> **ABOUT THIS TASK**
Everything in the records below except the pictures must be written out exactly.

> **EXERCISE INPUTS**
========

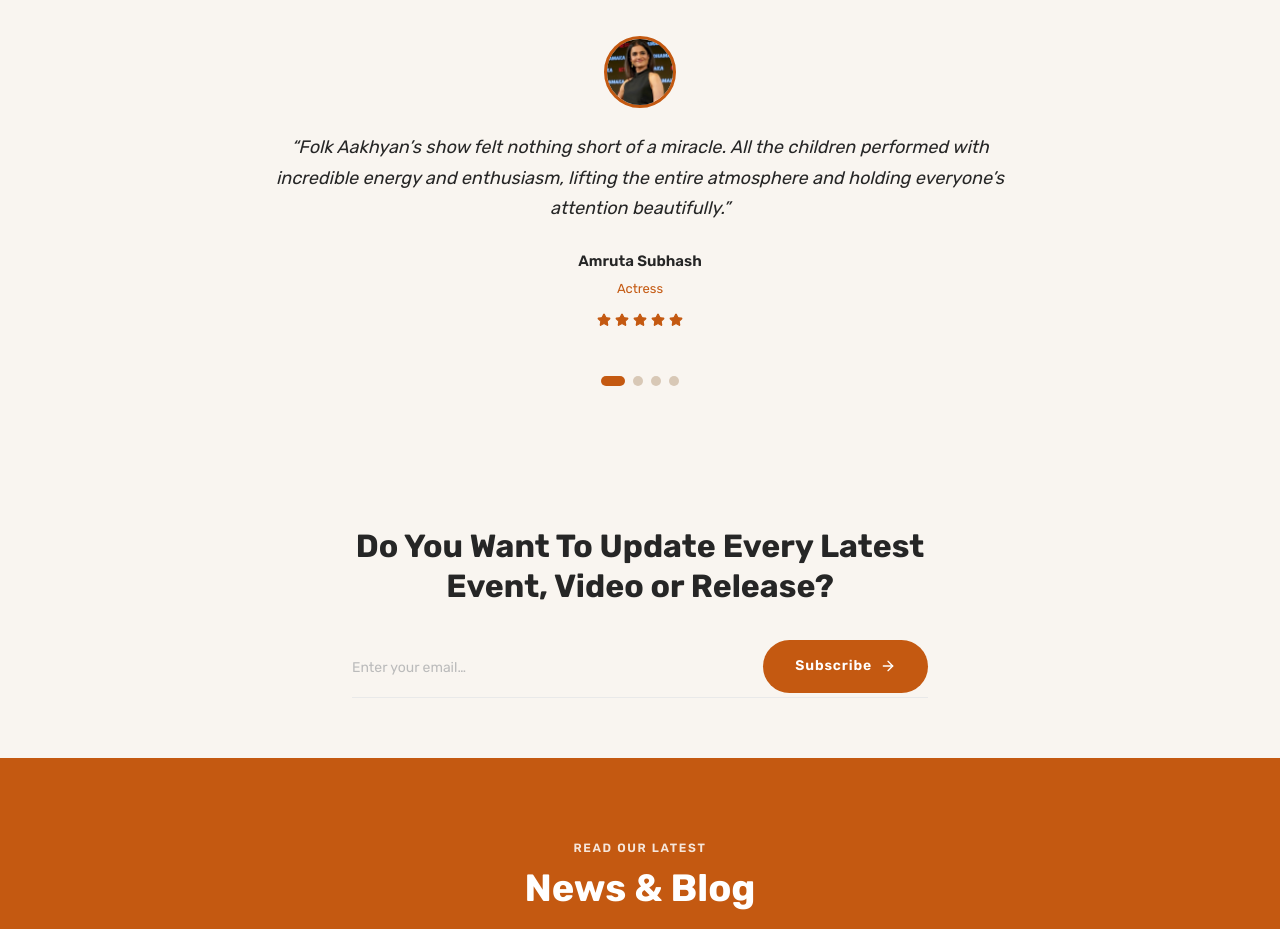
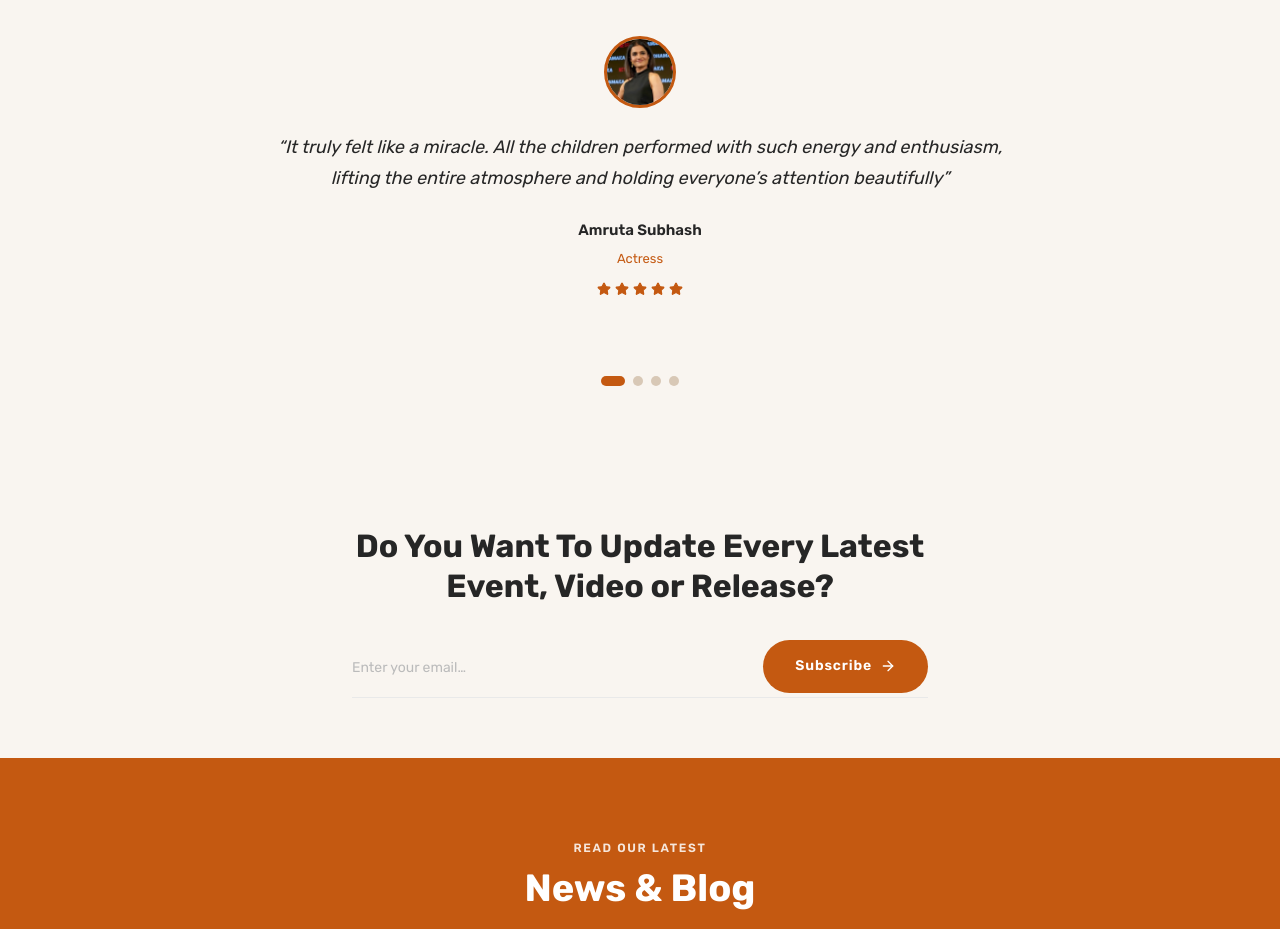
Before and after one commit to BitSpark4/deshkariStudios, a React (Vite) app: page / in a window 1280 px wide. Shown: the part 4860-5789 px from the top of the page. Built offline with nearby package versions, Linux system fonts and the light colour scheme.

Commit message:
fix(testimonials): update quotes for clarity and consistency

```diff
--- a/src/constants/testimonials.js
+++ b/src/constants/testimonials.js
@@ -1,7 +1,7 @@
 export const testimonials = [
   {
     id: 1,
-    quote: 'Folk Aakhyan’s show felt nothing short of a miracle. All the children performed with incredible energy and enthusiasm, lifting the entire atmosphere and holding everyone’s attention beautifully.',
+    quote: 'It truly felt like a miracle. All the children performed with such energy and enthusiasm, lifting the entire atmosphere and holding everyone’s attention beautifully',
     name: 'Amruta Subhash',
     role: 'Actress',
     rating: 5,
@@ -10,7 +10,7 @@ export const testimonials = [
   },
   {
     id: 2,
-    quote: 'Folk Aakhyan’s musical journey was engaging and beautifully presented. Please continue organizing such meaningful programs and keep giving us opportunities to experience such performances.',
+    quote: 'The musical journey was wonderful and engaging throughout. Please continue organizing such programs and keep giving us opportunities to witness and enjoy these performances.',
     name: 'Sumeet Pusawale',
     role: 'Actor',
     rating: 5,
@@ -20,15 +20,15 @@ export const testimonials = [
   {
     id: 3,
     quote:
-      'After the show, even though everything became calm, the impact stayed with everyone. Some participants had disabilities, yet they joined wholeheartedly and enjoyed every moment with great spirit. sWatching them dance with music was truly overwhelming for us. Our shows usually last around 2.5 to 3 hours, but during this performance, we didn’t even realize how time passed — it extended to 3.5 to 4 hours because of the incredible energy and involvement',
+      'After the program ended, everyone was calm, but the impact remained strong. Some participants had disabilities, yet they joined in wholeheartedly and enjoyed every moment with great spirit.Watching them dance with the music was truly overwhelming for us. Our shows usually last around 2.5 to 3 hours, but here we didn’t even realize how time passed — it extended to 3.5 or even 4 hours because of the energy and involvement.',
     name: 'Team – Folk Aakan!',
     role: '',
     rating: 5,
     image:'folk-akhyan.jpg',
   },
-    {
+  {
     id: 4,
-    quote: 'It was truly heartwarming to witness Folk Aakhyan’s show. Seeing all the children participate with such joy and excitement, coming together as one, brought immense happiness.',
+    quote: 'It was heartwarming to see all the children participating with such joy and excitement. Watching everyone come together as one and celebrate the moment brought immense happiness',
     name: 'Sanadesh Kulkarni',
     role: 'Actor',
     rating: 5,
```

========

> **TASK SOLUTION**
Before and after one commit to BitSpark4/deshkariStudios, a React (Vite) app: page / in a window 1280 px wide. Shown: the part 4860-5789 px from the top of the page. Built offline with nearby package versions, Linux system fonts and the light colour scheme.

Commit message:
fix(testimonials): update quotes for clarity and consistency

```diff
--- a/src/constants/testimonials.js
+++ b/src/constants/testimonials.js
@@ -1,7 +1,7 @@
 export const testimonials = [
   {
     id: 1,
-    quote: 'Folk Aakhyan’s show felt nothing short of a miracle. All the children performed with incredible energy and enthusiasm, lifting the entire atmosphere and holding everyone’s attention beautifully.',
+    quote: 'It truly felt like a miracle. All the children performed with such energy and enthusiasm, lifting the entire atmosphere and holding everyone’s attention beautifully',
     name: 'Amruta Subhash',
     role: 'Actress',
     rating: 5,
@@ -10,7 +10,7 @@ export const testimonials = [
   },
   {
     id: 2,
-    quote: 'Folk Aakhyan’s musical journey was engaging and beautifully presented. Please continue organizing such meaningful programs and keep giving us opportunities to experience such performances.',
+    quote: 'The musical journey was wonderful and engaging throughout. Please continue organizing such programs and keep giving us opportunities to witness and enjoy these performances.',
     name: 'Sumeet Pusawale',
     role: 'Actor',
     rating: 5,
@@ -20,15 +20,15 @@ export const testimonials = [
   {
     id: 3,
     quote:
-      'After the show, even though everything became calm, the impact stayed with everyone. Some participants had disabilities, yet they joined wholeheartedly and enjoyed every moment with great spirit. sWatching them dance with music was truly overwhelming for us. Our shows usually last around 2.5 to 3 hours, but during this performance, we didn’t even realize how time passed — it extended to 3.5 to 4 hours because of the incredible energy and involvement',
+      'After the program ended, everyone was calm, but the impact remained strong. Some participants had disabilities, yet they joined in wholeheartedly and enjoyed every moment with great spirit.Watching them dance with the music was truly overwhelming for us. Our shows usually last around 2.5 to 3 hours, but here we didn’t even realize how time passed — it extended to 3.5 or even 4 hours because of the energy and involvement.',
     name: 'Team – Folk Aakan!',
     role: '',
     rating: 5,
     image:'folk-akhyan.jpg',
   },
-    {
+  {
     id: 4,
-    quote: 'It was truly heartwarming to witness Folk Aakhyan’s show. Seeing all the children participate with such joy and excitement, coming together as one, brought immense happiness.',
+    quote: 'It was heartwarming to see all the children participating with such joy and excitement. Watching everyone come together as one and celebrate the moment brought immense happiness',
     name: 'Sanadesh Kulkarni',
     role: 'Actor',
     rating: 5,
```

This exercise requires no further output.